■ WHAT IS REQUIRED ■
All that is needed is each line of the entries holding the word "MS²PIP", copied as it stands.

■ WORKING DATA ■

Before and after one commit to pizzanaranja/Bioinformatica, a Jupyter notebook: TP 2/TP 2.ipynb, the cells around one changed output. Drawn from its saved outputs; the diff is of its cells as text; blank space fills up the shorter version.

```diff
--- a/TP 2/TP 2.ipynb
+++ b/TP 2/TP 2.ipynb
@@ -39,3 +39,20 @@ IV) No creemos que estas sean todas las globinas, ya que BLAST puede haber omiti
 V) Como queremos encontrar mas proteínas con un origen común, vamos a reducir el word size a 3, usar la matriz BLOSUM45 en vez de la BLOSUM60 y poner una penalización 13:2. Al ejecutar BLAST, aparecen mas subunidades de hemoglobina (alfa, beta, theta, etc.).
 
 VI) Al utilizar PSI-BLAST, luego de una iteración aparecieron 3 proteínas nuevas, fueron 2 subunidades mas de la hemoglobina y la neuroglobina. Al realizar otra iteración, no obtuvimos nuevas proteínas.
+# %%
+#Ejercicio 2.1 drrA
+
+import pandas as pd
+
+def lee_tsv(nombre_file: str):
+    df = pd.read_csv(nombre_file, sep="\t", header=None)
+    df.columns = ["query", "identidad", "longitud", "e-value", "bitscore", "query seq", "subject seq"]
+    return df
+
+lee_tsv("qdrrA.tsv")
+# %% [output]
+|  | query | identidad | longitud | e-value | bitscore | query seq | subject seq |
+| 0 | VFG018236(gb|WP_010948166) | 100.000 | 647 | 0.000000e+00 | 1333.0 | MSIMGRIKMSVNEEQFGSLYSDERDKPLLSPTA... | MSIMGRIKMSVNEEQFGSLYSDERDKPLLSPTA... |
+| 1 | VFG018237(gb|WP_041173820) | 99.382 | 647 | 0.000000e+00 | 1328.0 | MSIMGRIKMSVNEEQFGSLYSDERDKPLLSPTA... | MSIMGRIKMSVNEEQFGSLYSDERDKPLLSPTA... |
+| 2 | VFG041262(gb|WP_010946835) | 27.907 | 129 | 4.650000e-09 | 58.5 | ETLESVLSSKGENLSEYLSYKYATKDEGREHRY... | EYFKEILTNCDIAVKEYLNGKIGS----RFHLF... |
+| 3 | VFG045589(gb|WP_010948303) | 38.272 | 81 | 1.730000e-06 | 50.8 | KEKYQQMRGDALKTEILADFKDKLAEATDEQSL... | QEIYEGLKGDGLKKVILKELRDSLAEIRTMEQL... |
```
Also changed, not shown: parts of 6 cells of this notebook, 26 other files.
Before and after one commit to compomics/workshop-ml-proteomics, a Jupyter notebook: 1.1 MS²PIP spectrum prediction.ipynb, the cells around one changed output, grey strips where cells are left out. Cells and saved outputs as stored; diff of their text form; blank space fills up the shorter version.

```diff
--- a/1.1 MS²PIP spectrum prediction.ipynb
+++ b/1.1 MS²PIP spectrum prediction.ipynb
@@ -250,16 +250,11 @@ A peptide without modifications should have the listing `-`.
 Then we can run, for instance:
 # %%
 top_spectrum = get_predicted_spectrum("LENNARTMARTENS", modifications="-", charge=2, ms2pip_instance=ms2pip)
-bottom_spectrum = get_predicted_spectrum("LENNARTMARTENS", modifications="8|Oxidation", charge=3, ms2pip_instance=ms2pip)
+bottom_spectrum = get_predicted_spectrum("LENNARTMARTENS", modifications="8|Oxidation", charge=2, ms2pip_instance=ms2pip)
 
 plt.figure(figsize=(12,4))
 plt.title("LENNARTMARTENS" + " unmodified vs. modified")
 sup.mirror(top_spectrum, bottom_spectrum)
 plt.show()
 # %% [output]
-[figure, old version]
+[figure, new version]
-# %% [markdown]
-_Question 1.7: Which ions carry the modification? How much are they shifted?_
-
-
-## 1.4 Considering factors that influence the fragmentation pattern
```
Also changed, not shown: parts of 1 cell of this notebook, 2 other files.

■ WRITTEN ANSWER ■
Before and after one commit to compomics/workshop-ml-proteomics, a Jupyter notebook: 1.1 MS²PIP spectrum prediction.ipynb, the cells around one changed output, grey strips where cells are left out. Cells and saved outputs as stored; diff of their text form; blank space fills up the shorter version.
--- a/1.1 MS²PIP spectrum prediction.ipynb
+++ b/1.1 MS²PIP spectrum prediction.ipynb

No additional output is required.